Storm Windows: Clear Glass or Low-E?

Up to 25 percent of your heating bill can be due to your windows, according to the U.S. Department of Energy. Many people think that it is necessary to replace old single-pane windows with new windows to save energy. However, storm windows placed over the window on either the inside or outside will create greater energy efficiency without having to replace the original window. “Adding a storm window to a weather stripped historic window can achieve essentially the same, and sometimes better, energy performance as a new insulated dual-pane window,” advises the U.S. Environmental Protection Agency (EPA).

Image from BuildingGreen.com

Image from BuildingGreen.com

Anyone ordering storm windows from Boston Building Resources will need to decide whether they want windows with or without low-e coating. Clear storm widows are simply affixed to the exterior casing of the house outside the primary window to create a pocket of air between the windows, insulating the home. According to the Department of Energy, low-e (short for low-emissivity) windows do the same thing, but a minuscule metal coating reflects heat back into the house while still allowing light to enter. Because of this, low-e storm windows can be more financially beneficial than clear storm windows.

At Boston Building Resources, a clear storm window costs between $161 and $198, depending upon the size, plus installation.
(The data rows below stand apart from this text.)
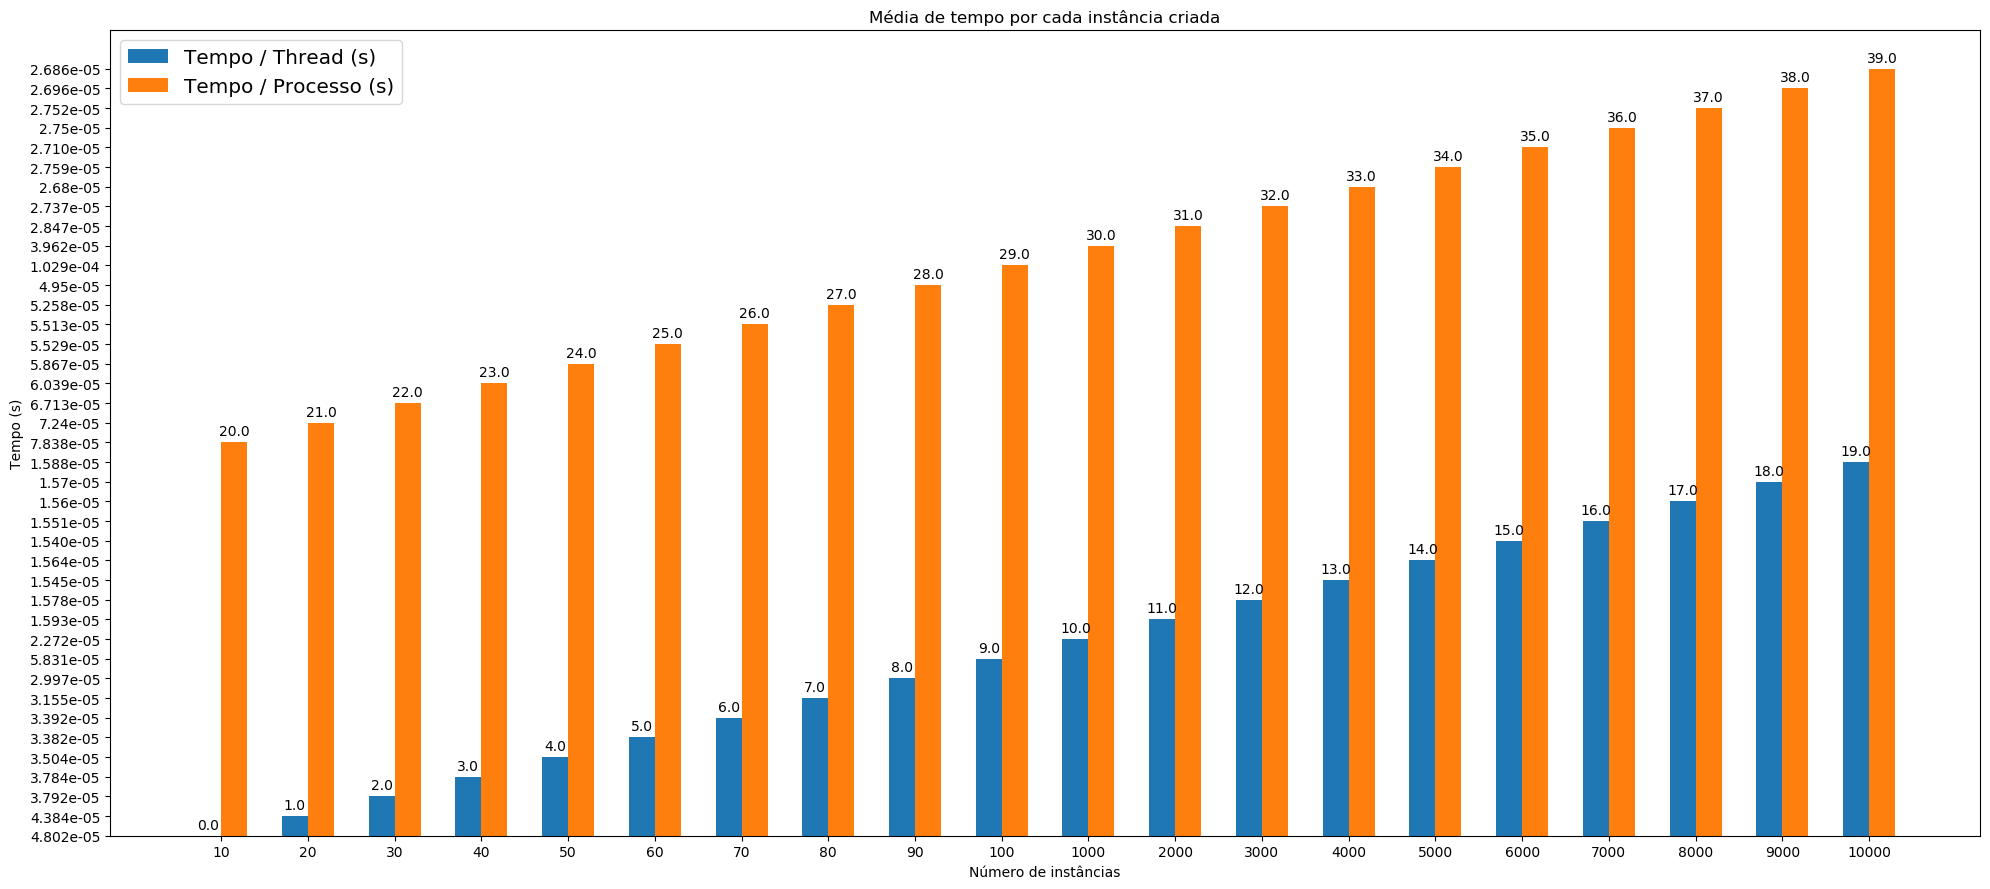
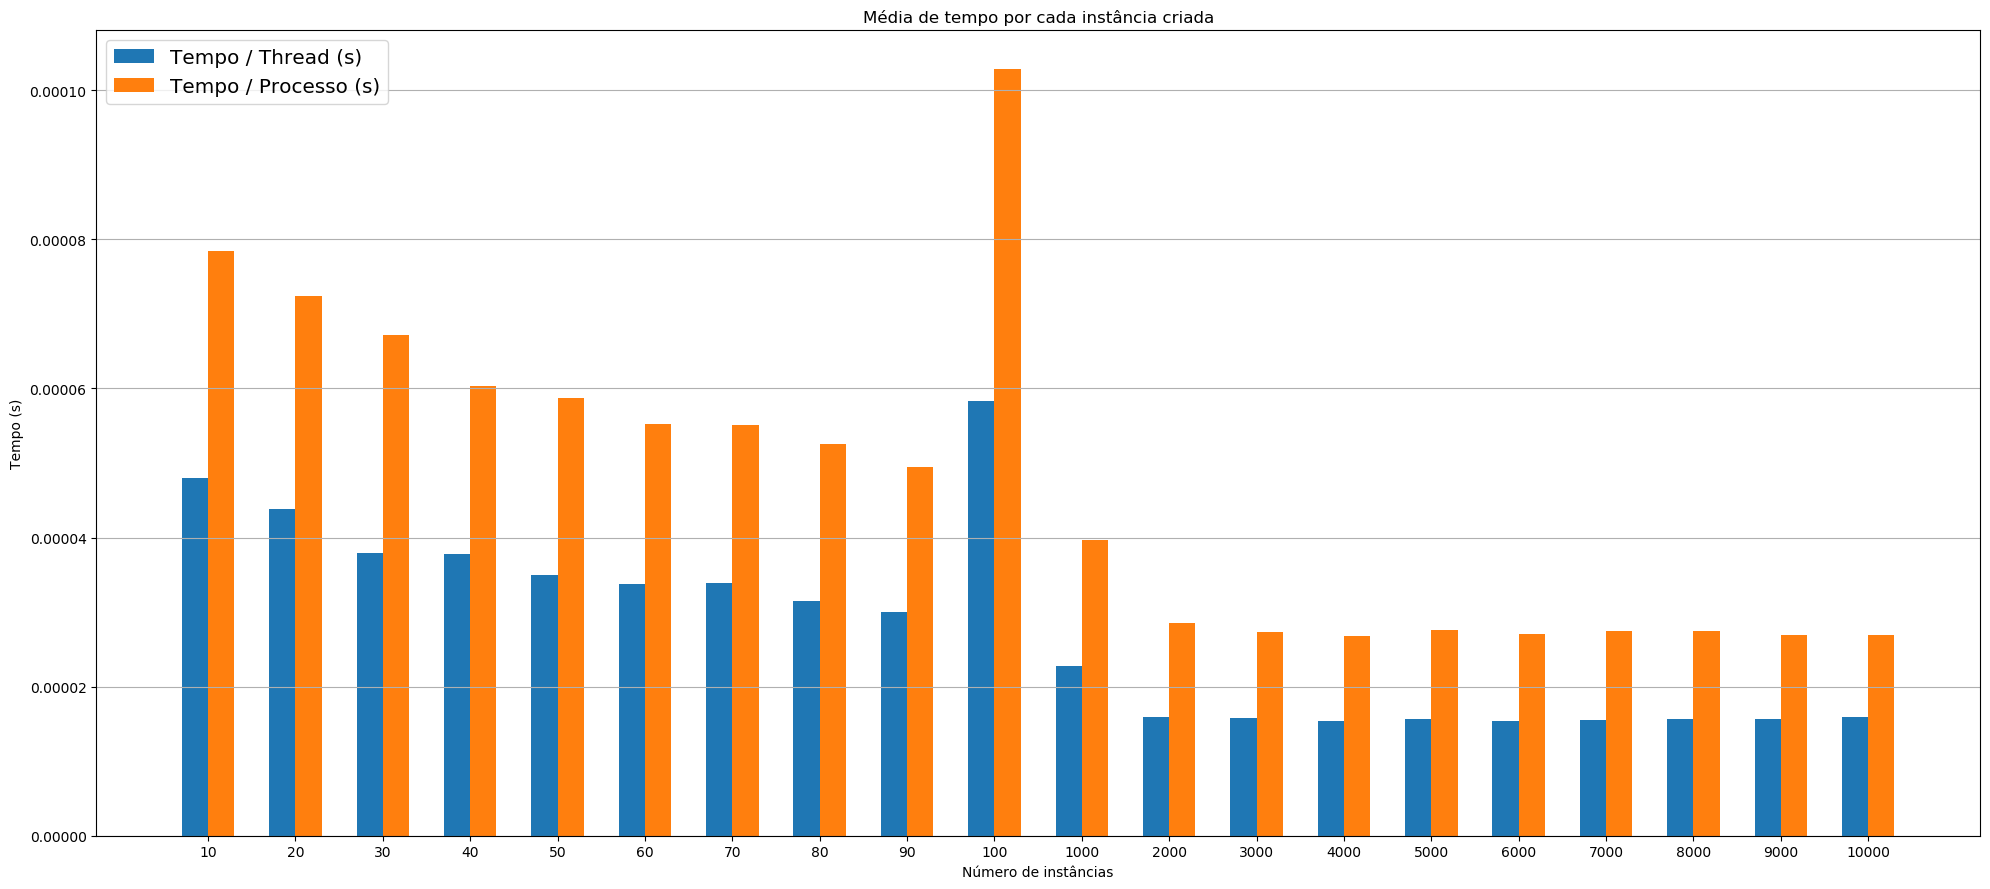
correções grafico de tempo/instancia

diff --git a/questao_3/output/plot_graphics.py b/questao_3/output/plot_graphics.py
@@ -351,9 +351,9 @@ plt.close(fig)
 ## PER-THREAD AND PER-PROCESS DATA BARS
 
 thread_hist_mem = [round(statistics.mean(np.array(thread_mem_data_map[key]) / key), 2) for key in keys]
-thread_hist_time = [np.format_float_scientific(statistics.mean(np.array(thread_time_data_map[key]) / key), precision=3) for key in keys]
+thread_hist_time = [statistics.mean(np.array(thread_time_data_map[key]) / key) for key in keys]
 proc_hist_mem = [round(statistics.mean(np.array(proc_mem_data_map[key]) / key), 2) for key in keys]
-proc_hist_time = [np.format_float_scientific(statistics.mean(np.array(proc_time_data_map[key]) / key), precision=3) for key in keys]
+proc_hist_time = [statistics.mean(np.array(proc_time_data_map[key]) / key) for key in keys]
 
 ### MEMORY
 
@@ -388,9 +388,10 @@ ax.set_title('Média de tempo por cada instância criada')
 ax.set_xticks(np.array(range(0, len(keys))))
 ax.set_xticklabels(keys)
 ax.legend(loc='upper left', fontsize='x-large')
+ax.yaxis.grid(True)
 
-autolabel(rects1)
-autolabel(rects2)
+# autolabel(rects1)
+# autolabel(rects2)
 
 fig.tight_layout()
 

diff --git a/questao_3/README.md b/questao_3/README.md
@@ -53,7 +53,7 @@ Observamos acima que houve uma diminuição na quantidade de memória utilizada 
 
 ![alt text](output/bar_mean_time_unit.png?raw=true)
 
-Já se tratando de tempo, observamos que houve um aumento no tempo necessário para inicializar uma nova thread ou processo no decorrer do incremento do número de instâncias.
+Já se tratando de tempo, observamos que também é retratada uma diminuição no tempo necessário para inicializar uma nova thread ou processo no decorrer do incremento do número de instâncias.
 
 ### Boxplots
Adding a hard-coat low-e coating is an extra $30. In a Chicago study, clear storm windows saved about 13 percent of heating energy, and low-e storm windows saved about 21 percent. This same study concluded that clear storm windows have a simple payback of between 8.4 and 12.1 years, and low-e storm windows have a simple payback of between 3.5 and 5.1 years. This showed that low-e storm windows are more cost-efficient.

Low-e windows do limit the visual quality of the window slightly. When compared to a clear window close up, it is difficult to see a difference. But when the windows are viewed from farther back in sunlight, the low-e coated window has a slight grayish tint. Low-e coating also reduces the amount of visible light that enters the interior space (technically known as visible light transmittance). Harvey Building Products, the manufacturer of Tru-Channel storm windows, uses Solarban® 60 Low-E Glass from PPG Industries, which allows 70 percent of visible light to pass through. Compare this to 80 percent for two panes of clear glass.
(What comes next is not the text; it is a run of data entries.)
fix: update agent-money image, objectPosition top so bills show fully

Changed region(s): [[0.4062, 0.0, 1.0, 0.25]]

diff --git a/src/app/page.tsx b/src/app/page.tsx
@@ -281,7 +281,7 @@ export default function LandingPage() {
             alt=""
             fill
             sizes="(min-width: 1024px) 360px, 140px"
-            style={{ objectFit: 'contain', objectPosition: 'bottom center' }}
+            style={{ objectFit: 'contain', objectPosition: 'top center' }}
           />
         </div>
Low-e windows work ideally in very hot or cold climates to maximize their insulating quality. According to the Department of Energy, low-e windows come in two types: high solar-heat gain, which maximize solar heat in cold climates; and low solar-heat gain, which keep out solar heat for cooler homes in hot climates. Both types will work well in all seasons because of their insulating properties. A high solar-heat gain low-e window, while meant for cold weather, would still help keep a home cool in the summer.

Sometimes, historical preservation codes prohibit changing the exterior appearance of the window. In this case, interior storm windows can be considered. Exterior storm windows could also interfere with the operation of historic windows. If the window swings out or has an awning, then interior storm windows might be necessary. It is important to consider the specific window before deciding how to proceed.

Storm windows use hard-coat low-e, while most modern windows are made with soft-coat low-e. According to Goldman Remodeling and Phase Developments, soft-coat low-e is thinner, though both are incredibly thin. Soft-coat low-e also prevents more thermal energy from passing through, making it more efficient. Soft-coat low-e also has more optical clarity. While soft-coat low-e is better, it cannot be applied to storm windows because it is harder to manufacture and isn’t as durable.

Low-e storm windows are most effective when there is potential for a lot of energy to be lost. For this reason, low-e storm windows may not make financial sense in a seasonal home where the heat isn’t on most of the season or in an unheated place like a garage or porch. Before purchasing low-e storm windows, it is important to evaluate the amount of energy that they could prevent from being lost.

Low-e storm windows are a good option when trying to improve energy efficiency. They are less expensive than replacement windows and allow homeowners to keep their original windows. Overall, they can improve a home’s energy efficiency at a lower cost than replacement windows and are more financially prudent than clear storm windows.

Kelly Gallagher